Grasso’s organization represents realtors, not real estate licensees. “Realtors” is a term trademarked in 1949 by the national association, which formed in 1908. As with other professional organizations, the purpose of this term, he says, is “to create a more professional profile for a person who subscribes to a higher code of ethics.” New Jersey Realtors, which has approximately 48,000 members, covers primarily residential but also some commercial realtors.
Grasso grew up in Toms River. His father worked in the mom and pop appliance store that Grasso’s grandparents had started and later was vice president of the Appliance Dealers Cooperative, which, Grasso explains, “is a way for mom and pop appliance stores to work together to do purchasing to compete against big box stores.” His mother, a social worker, was director of human services in Ocean County, an appointed position, and is now running St. Valentine’s House, a home for handicapped individuals who work within the Point Pleasant community.
Grasso went to Castleton University in Vermont, where he was heavily involved in student government and was president his senior year. A sociology and history major, he played lacrosse and did a lot of recreational skiing.
His mother was heavily involved in New Jersey politics, and he remembers going to different events with her. “I always took to politics,” he said. He got an internship with U.S. Congressman Christopher Smith of New Jersey’s Fourth Congressional District at his Washington, D.C., office — Grasso’s mother helped open the door. He worked for Smith for four or five months while putting his resume out for other jobs.

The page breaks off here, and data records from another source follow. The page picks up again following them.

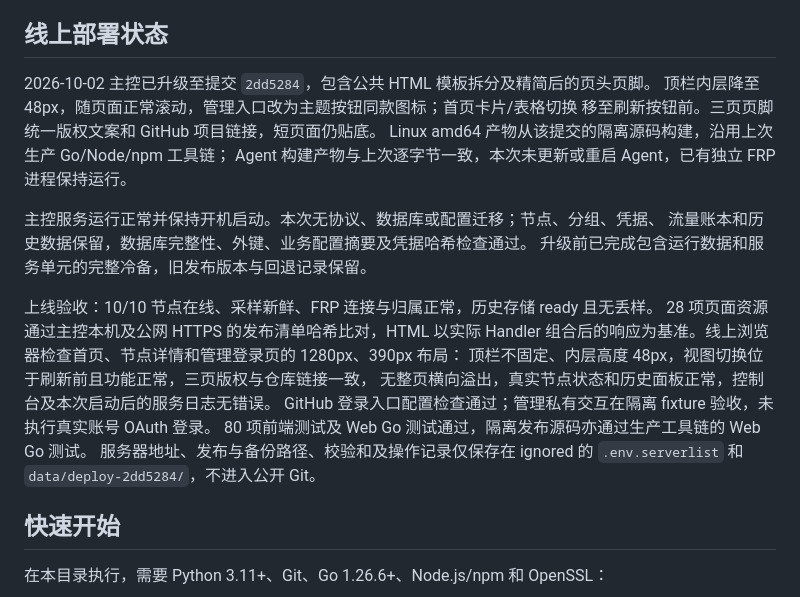
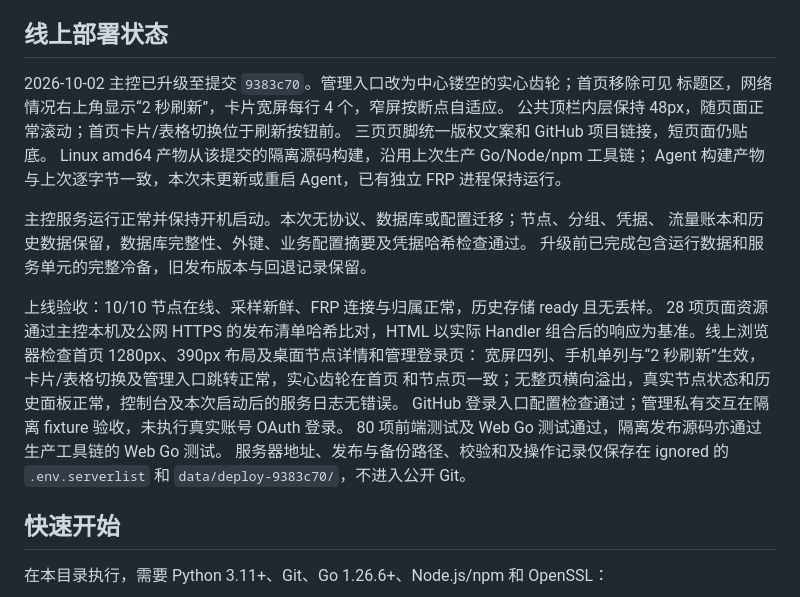
Before and after one commit to KimiChen/wheels, a Markdown page: frp-plus/README.md, the part around the change. Rendered like a GitHub page.

Commit message:
文档：记录首页四列布局部署验收

```diff
--- a/frp-plus/README.md
+++ b/frp-plus/README.md
@@ -17,9 +17,10 @@ GitHub 管理登录。现有 v4 控制库会原位升级，保留节点、凭据
 
 ## 线上部署状态
 
-2026-10-02 主控已升级至提交 `2dd5284`，包含公共 HTML 模板拆分及精简后的页头页脚。
-顶栏内层降至 48px，随页面正常滚动，管理入口改为主题按钮同款图标；首页卡片/表格切换
-移至刷新按钮前。三页页脚统一版权文案和 GitHub 项目链接，短页面仍贴底。
+2026-10-02 主控已升级至提交 `9383c70`。管理入口改为中心镂空的实心齿轮；首页移除可见
+标题区，网络情况右上角显示“2 秒刷新”，卡片宽屏每行 4 个，窄屏按断点自适应。
+公共顶栏内层保持 48px，随页面正常滚动；首页卡片/表格切换位于刷新按钮前。
+三页页脚统一版权文案和 GitHub 项目链接，短页面仍贴底。
 Linux amd64 产物从该提交的隔离源码构建，沿用上次生产 Go/Node/npm 工具链；
 Agent 构建产物与上次逐字节一致，本次未更新或重启 Agent，已有独立 FRP 进程保持运行。
 
@@ -29,13 +30,13 @@ Agent 构建产物与上次逐字节一致，本次未更新或重启 Agent，
 
 上线验收：10/10 节点在线、采样新鲜、FRP 连接与归属正常，历史存储 ready 且无丢样。
 28 项页面资源通过主控本机及公网 HTTPS 的发布清单哈希比对，HTML 以实际 Handler
-组合后的响应为基准。线上浏览器检查首页、节点详情和管理登录页的 1280px、390px 布局：
-顶栏不固定、内层高度 48px，视图切换位于刷新前且功能正常，三页版权与仓库链接一致，
-无整页横向溢出，真实节点状态和历史面板正常，控制台及本次启动后的服务日志无错误。
+组合后的响应为基准。线上浏览器检查首页 1280px、390px 布局及桌面节点详情和管理登录页：
+宽屏四列、手机单列与“2 秒刷新”生效，卡片/表格切换及管理入口跳转正常，实心齿轮在首页
+和节点页一致；无整页横向溢出，真实节点状态和历史面板正常，控制台及本次启动后的服务日志无错误。
 GitHub 登录入口配置检查通过；管理私有交互在隔离 fixture 验收，未执行真实账号 OAuth 登录。
 80 项前端测试及 Web Go 测试通过，隔离发布源码亦通过生产工具链的 Web Go 测试。
 服务器地址、发布与备份路径、校验和及操作记录仅保存在 ignored 的 `.env.serverlist`
-和 `data/deploy-2dd5284/`，不进入公开 Git。
+和 `data/deploy-9383c70/`，不进入公开 Git。
 
 ## 快速开始
 
```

As a constituent services provider, he responded to constituent questions after doing careful research, and back in 1996 he did that by writing letters. What stayed with him from that job was “taking time to appreciate what people have to say, the differences in opinions, and having a thoughtful discussion on the issues.”
One of his resumes went to the speaker of the New Jersey Assembly, Jack Collins, who brought him in for an interview with Don Sico, executive director of the New Jersey Assembly Majority office, and Sico offered him a job as policy analyst for the banking and insurance and labor committees. “That taught me about being on top of the issues and understanding how the issues affect individuals,” he says.
At that time Christine Todd Whitman was governor, and he was a staff member doing research to help Assembly members craft the automobile insurance reform legislation. “It showed me the inner workings of the state system of politics, how the Republicans interact with the Democrats, and how you interact with the governor’s office,” Grasso says. “You all have to negotiate and compromise and come up with a plan that is best for the entire state and everybody.”
After three years with the Assembly Majority office, Grasso was offered an opportunity to work for New Jersey Realtors. He started work in 1999 as New Jersey Realtors’ chief lobbyist. In 2002 Grasso was promoted to vice president of government affairs, and at the same time Joyce Andreoli was promoted internally to become CEO. When she decided to retire in 2008, the search committee asked if he was interested in becoming CEO. He was.
Incorporated in 1917 as the Real Estate League of New Jersey, New Jersey Realtors is celebrating its centennial this year and has created a book of the history of the association. Looking back over that history, Grasso says, “We went from a predominantly male-driven organization in the early 1900s to a predominantly female-driven organization now.”
“That is one of the greatest things about this group — people have the opportunity to rise up and run this organization, and the services we provide out there are fantastic. You are advocating for home ownership; it is a great feeling — you are advocating for something people strive to have.”
New Jersey Realtors, 10 Hamilton Avenue, Trenton 08611. 609-341-7100. Jarrod C. Grasso, CEO. njrealtor.com.